Enjoy Reunion with Japanese Culture
• Many JET alumni and their friends enjoyed a reunion with Japanese culture at the 12th annual New Year’s Shinnenkai on January 17. The event was hosted by the JET Alumni Association (JETAA) of Chicago and the Consulate General of Japan at Chicago, and held at the Japan Information Center in the Consulate General’s office.
• JET is the acronym of the program called “the Japan
Exchange and Teaching”, where native English speakers teach English to
Japanese students or work with local institutions. It provides Japanese
students opportunities to communicate with native speakers while JET participants
have opportunities to experience life in Japan.
• After a welcoming address by Wesley Julian, JETAA Chicago
President, the attendees enjoyed food and drinks including their favorite
sushi. On the stage, many kinds of entertainments were presented.
• Evan Chears was interested in going to Japan since
he was child because his uncle was very much interested in Japanese martial
art and culture in general. In addition, his cousin was part Japanese.
In his college, his friends were interested in participating in the JET
program, so he applied for it with them. Consequently, he was only one
who was qualified as JET teacher.
• Before he was about to enter a classroom, a Japanese teacher advised him saying, “The students are very shy.” He had predicted it and prepared many masks of Japanese and American celebrities. When he pulled out the masks at a classroom and asked the students, “Who is this?” nobody said anything. The classroom was very silent. Then he started to use his skills with photography and computer graphics and made many interactive powerpoints to get the students more involved with learning English.
• Mito is famous with natto, which is fermented soy beans with a stale smell, but one of the favorite items for breakfast in Japan. Chears politely said, “I liked it more than I thought, but I’m still not in love with it.” He once encountered natto ice cream in an izakaya (tavern) and said, “It was craziest thing I’d ever tasted.”
• During a summer break, he traveled around Japan, and one of the most impressive places was Hiroshima. He said, “Seeing all kinds of devastation exhibited in the Peace Museum, you really are able to understand how severe it was during at that time, but walking around Hiroshima was now beautiful.” He also said, “It was really interesting how that area was able to recover. It would be the spirit of Japanese people which enabled them to overcome these hardships. It was really moving.”
• Chears returned to Chicago at the end of August, 2014.
The most impressive event happened to him just before he left Japan. He
was interviewed by the TV crew of the popular program, “Why are you here
in Japan,” and they decided to follow him for weeks.
• Shannon Copp participated in JET program from 2006 to 2008. She previously studied Japanese and Japanese Buddhism in college, so she was very much interested in going to Japan. She said, “Reading about Japan and living in Japan was very different.
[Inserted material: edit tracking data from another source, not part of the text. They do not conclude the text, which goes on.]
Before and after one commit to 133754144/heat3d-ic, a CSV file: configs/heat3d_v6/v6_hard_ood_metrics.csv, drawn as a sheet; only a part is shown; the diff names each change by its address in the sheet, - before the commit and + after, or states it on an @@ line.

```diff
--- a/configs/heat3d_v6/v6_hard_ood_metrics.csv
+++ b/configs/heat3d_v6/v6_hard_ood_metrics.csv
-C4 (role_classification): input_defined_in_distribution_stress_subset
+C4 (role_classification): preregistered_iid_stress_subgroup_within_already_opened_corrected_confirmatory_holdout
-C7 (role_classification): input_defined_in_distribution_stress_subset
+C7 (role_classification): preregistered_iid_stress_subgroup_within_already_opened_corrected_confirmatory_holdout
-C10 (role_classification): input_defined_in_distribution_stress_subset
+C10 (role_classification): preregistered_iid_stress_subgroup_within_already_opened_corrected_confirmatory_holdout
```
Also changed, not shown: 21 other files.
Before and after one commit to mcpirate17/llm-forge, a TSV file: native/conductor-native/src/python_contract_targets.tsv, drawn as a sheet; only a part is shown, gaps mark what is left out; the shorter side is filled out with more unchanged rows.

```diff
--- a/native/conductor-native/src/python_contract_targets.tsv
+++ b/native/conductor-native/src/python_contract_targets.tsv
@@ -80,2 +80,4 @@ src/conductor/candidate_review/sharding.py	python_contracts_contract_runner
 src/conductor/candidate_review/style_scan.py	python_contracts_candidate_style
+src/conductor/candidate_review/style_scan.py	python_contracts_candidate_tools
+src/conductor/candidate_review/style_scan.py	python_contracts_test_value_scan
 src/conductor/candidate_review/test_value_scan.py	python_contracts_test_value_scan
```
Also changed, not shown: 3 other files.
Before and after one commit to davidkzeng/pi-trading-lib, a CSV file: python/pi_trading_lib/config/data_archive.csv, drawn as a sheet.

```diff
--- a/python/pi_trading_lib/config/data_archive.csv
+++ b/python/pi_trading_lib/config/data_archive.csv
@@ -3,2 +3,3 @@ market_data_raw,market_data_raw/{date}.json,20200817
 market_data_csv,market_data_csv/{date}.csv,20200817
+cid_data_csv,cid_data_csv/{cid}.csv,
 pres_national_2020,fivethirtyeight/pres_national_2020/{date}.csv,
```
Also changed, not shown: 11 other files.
I wanted to see real life in Japan, not just in pages in a book.” She requested Shiga Prefecture where Enryakuji was located while she was applying to JET. The temple is well known for accommodating warrior monks when Kyoto was the capital of Japan.
• She taught English at a middle high school in Echigawa
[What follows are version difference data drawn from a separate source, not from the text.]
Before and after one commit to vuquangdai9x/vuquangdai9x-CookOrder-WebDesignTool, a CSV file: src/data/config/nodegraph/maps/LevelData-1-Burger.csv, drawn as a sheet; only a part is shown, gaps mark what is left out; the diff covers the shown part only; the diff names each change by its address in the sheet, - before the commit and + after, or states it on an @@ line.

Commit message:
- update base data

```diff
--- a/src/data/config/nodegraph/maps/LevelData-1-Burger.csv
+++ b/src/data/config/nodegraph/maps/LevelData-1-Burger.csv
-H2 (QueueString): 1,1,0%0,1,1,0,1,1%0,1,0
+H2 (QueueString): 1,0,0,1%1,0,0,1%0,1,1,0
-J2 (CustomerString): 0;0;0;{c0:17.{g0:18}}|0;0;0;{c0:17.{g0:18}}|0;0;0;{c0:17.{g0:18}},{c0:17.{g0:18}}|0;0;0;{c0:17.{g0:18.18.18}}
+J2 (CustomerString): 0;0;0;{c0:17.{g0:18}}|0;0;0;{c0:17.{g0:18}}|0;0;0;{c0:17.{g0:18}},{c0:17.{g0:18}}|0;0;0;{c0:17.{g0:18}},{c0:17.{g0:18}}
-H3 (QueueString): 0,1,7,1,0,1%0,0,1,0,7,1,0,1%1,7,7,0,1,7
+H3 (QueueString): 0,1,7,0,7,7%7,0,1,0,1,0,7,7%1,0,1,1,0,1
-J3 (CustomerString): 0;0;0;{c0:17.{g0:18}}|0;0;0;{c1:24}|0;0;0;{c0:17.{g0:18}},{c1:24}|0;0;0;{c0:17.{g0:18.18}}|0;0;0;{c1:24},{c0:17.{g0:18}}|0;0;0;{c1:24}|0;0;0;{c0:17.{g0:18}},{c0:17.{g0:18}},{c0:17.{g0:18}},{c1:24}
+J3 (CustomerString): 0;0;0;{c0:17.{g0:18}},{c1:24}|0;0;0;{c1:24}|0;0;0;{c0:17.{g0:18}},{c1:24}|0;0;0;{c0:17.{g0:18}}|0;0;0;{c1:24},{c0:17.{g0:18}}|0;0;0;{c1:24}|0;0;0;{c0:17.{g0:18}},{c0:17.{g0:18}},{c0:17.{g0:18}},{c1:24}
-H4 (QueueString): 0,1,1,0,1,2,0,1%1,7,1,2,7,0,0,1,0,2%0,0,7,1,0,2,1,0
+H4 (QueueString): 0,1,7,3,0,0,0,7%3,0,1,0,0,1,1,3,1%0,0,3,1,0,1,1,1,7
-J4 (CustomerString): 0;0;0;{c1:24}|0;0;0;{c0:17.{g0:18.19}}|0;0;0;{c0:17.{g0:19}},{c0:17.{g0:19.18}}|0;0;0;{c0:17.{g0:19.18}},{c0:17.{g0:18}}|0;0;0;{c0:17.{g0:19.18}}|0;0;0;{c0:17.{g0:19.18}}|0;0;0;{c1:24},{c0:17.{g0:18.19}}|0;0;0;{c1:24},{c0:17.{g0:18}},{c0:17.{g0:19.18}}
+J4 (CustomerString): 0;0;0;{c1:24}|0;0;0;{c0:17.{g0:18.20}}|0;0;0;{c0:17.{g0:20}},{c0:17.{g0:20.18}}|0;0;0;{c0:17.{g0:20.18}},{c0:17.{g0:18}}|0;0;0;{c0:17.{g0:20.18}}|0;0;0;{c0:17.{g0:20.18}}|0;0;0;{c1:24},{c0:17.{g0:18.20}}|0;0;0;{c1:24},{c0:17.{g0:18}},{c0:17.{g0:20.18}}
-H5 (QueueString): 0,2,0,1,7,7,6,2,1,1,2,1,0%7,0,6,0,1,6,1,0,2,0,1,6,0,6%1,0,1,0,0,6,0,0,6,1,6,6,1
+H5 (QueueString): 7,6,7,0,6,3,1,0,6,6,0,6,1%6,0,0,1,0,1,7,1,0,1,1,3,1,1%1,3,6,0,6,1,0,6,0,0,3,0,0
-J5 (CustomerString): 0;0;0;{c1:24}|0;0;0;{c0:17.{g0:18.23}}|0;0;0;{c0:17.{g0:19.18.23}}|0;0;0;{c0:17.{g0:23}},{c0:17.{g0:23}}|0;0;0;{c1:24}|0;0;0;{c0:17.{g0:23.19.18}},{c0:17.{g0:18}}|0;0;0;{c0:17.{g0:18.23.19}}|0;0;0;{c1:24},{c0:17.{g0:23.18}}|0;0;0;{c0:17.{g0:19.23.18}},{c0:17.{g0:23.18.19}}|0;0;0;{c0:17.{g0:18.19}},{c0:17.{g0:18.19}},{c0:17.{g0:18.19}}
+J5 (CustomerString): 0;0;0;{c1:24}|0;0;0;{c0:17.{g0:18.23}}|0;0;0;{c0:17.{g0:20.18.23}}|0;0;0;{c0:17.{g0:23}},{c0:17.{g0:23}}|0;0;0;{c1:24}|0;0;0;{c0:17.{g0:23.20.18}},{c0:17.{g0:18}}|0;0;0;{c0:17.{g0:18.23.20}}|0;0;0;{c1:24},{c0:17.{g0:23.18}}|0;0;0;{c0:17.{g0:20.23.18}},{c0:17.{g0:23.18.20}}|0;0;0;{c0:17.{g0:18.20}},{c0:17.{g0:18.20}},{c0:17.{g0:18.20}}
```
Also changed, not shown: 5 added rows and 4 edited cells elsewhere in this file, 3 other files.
Cho, in Shiga, where about 350 students were excited to learn from her.
She tried to make them more and more excited.
• She often rode a bike and visited temples. Only a 10-minute
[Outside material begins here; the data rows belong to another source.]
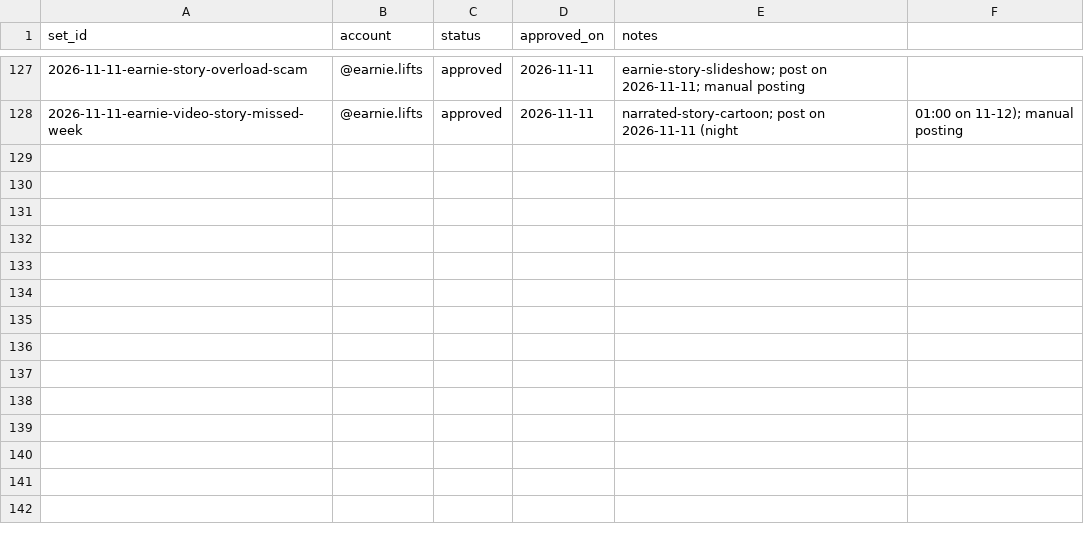
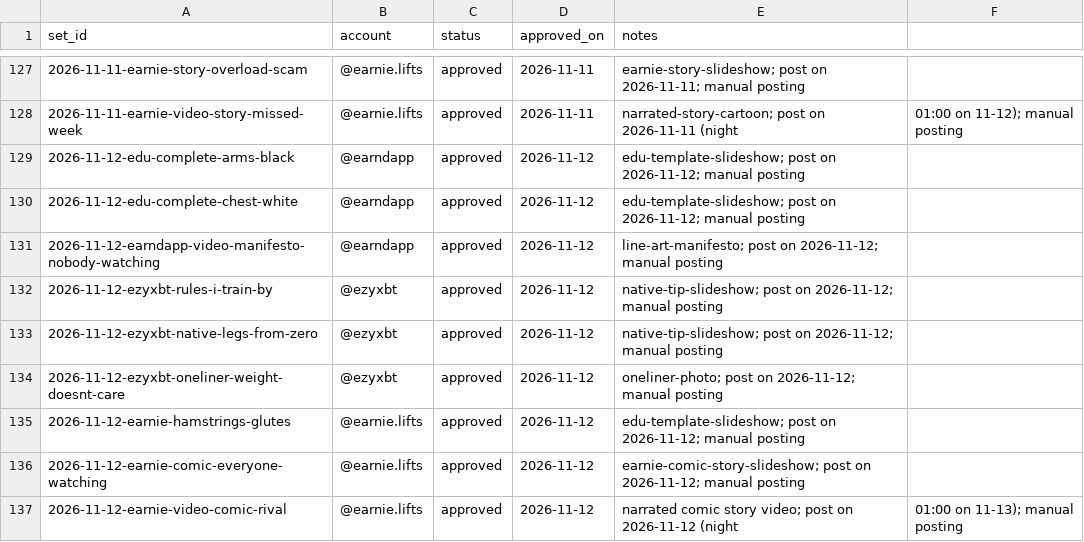
Before and after one commit to ezydevsec/Slideshow-Engine, a CSV file: 06-queue/queue.csv, drawn as a sheet; only a part is shown, gaps mark what is left out.

```diff
--- a/06-queue/queue.csv
+++ b/06-queue/queue.csv
@@ -128 +128,10 @@ set_id,account,status,approved_on,notes
 2026-11-11-earnie-video-story-missed-week,@earnie.lifts,approved,2026-11-11,narrated-story-cartoon; post on 2026-11-11 (night, 01:00 on 11-12); manual posting
+2026-11-12-edu-complete-arms-black,@earndapp,approved,2026-11-12,edu-template-slideshow; post on 2026-11-12; manual posting
+2026-11-12-edu-complete-chest-white,@earndapp,approved,2026-11-12,edu-template-slideshow; post on 2026-11-12; manual posting
+2026-11-12-earndapp-video-manifesto-nobody-watching,@earndapp,approved,2026-11-12,line-art-manifesto; post on 2026-11-12; manual posting
+2026-11-12-ezyxbt-rules-i-train-by,@ezyxbt,approved,2026-11-12,native-tip-slideshow; post on 2026-11-12; manual posting
+2026-11-12-ezyxbt-native-legs-from-zero,@ezyxbt,approved,2026-11-12,native-tip-slideshow; post on 2026-11-12; manual posting
+2026-11-12-ezyxbt-oneliner-weight-doesnt-care,@ezyxbt,approved,2026-11-12,oneliner-photo; post on 2026-11-12; manual posting
+2026-11-12-earnie-hamstrings-glutes,@earnie.lifts,approved,2026-11-12,edu-template-slideshow; post on 2026-11-12; manual posting
+2026-11-12-earnie-comic-everyone-watching,@earnie.lifts,approved,2026-11-12,earnie-comic-story-slideshow; post on 2026-11-12; manual posting
+2026-11-12-earnie-video-comic-rival,@earnie.lifts,approved,2026-11-12,narrated comic story video; post on 2026-11-12 (night, 01:00 on 11-13); manual posting
```
Also changed, not shown: 21 other files.
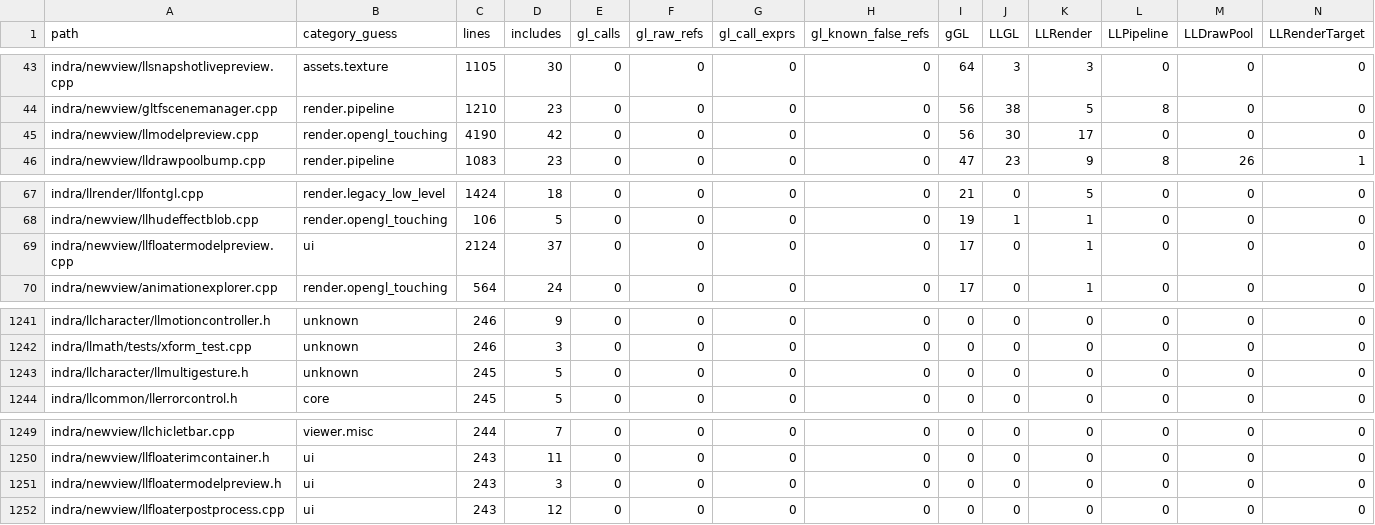
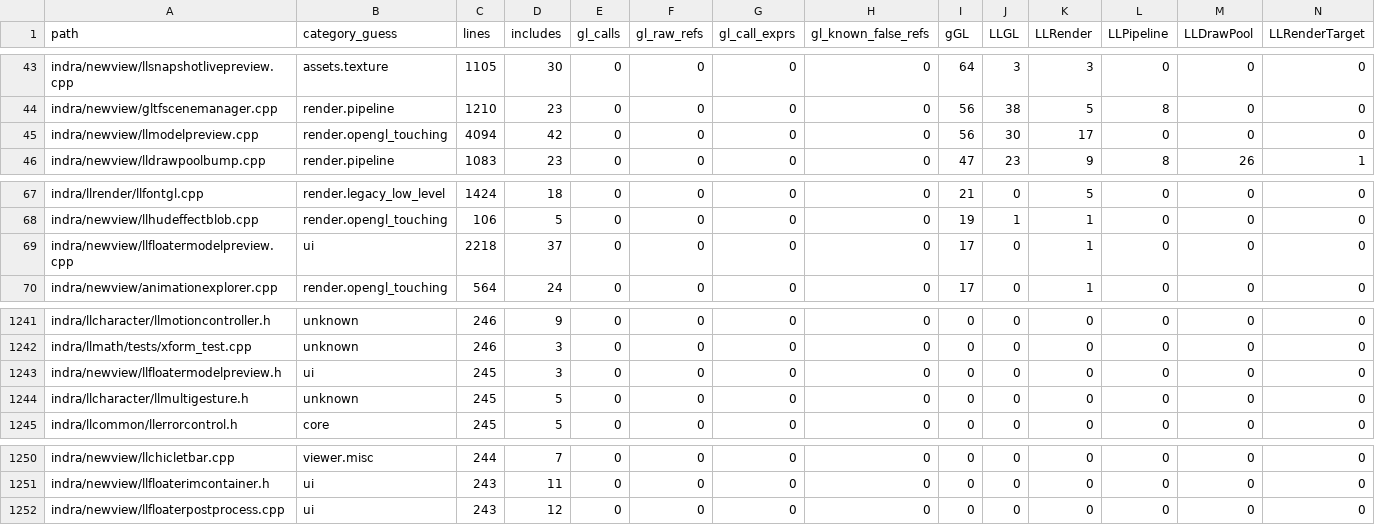
Before and after one commit to Minuit-Ferina/Mare-viewer, a CSV file: docs/architecture/generated/source_inventory.csv, drawn as a sheet; only a part is shown, gaps mark what is left out; removed rows and columns are numbered as before the commit, all else as after; rows hold the shown columns only; the diff names each change by its address in the sheet, - before the commit and + after, or states it on an @@ line.

```diff
--- a/docs/architecture/generated/source_inventory.csv
+++ b/docs/architecture/generated/source_inventory.csv
-C45 (lines): 4190
+C45 (lines): 4094
-C69 (lines): 2124
+C69 (lines): 2218
+row 1243: indra/newview/llfloatermodelpreview.h | ui | 245 | 3 | 0 | 0 | 0 | 0 | 0 | 0 | 0 | 0 | 0 | 0
-row 1251: indra/newview/llfloatermodelpreview.h | ui | 243 | 3 | 0 | 0 | 0 | 0 | 0 | 0 | 0 | 0 | 0 | 0
```
Also changed, not shown: 6 other files.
ride from one temple brought her to another temple. She said that Ishiyama
dera was her favorite place in the world.
• When she arrived at Tokyo from Chicago, she accidentally
ordered Gyudon (a bowl of rice with cuts of beef) and natto as her first
meal in Japan. She said, “It was a learning experience.”
• After returning to the U.S., she had a hard time.
“It was difficult to come back because on JET, you make close friendships,
ones which were so close. You come to the U.S., where everyone speaks
English. It’s more difficult to go from having such very close friends
to having not so close friends. So, it was very difficult to make a transition.”
The attendees play Japanese card game called "karuta."
The attendees enjoy punding mochi.
The attendees practice Japanese calligraphy at JET alumni New Year's Shinnenkai.
JET alumnus Evan Chears
JET alumnus Shannon Copp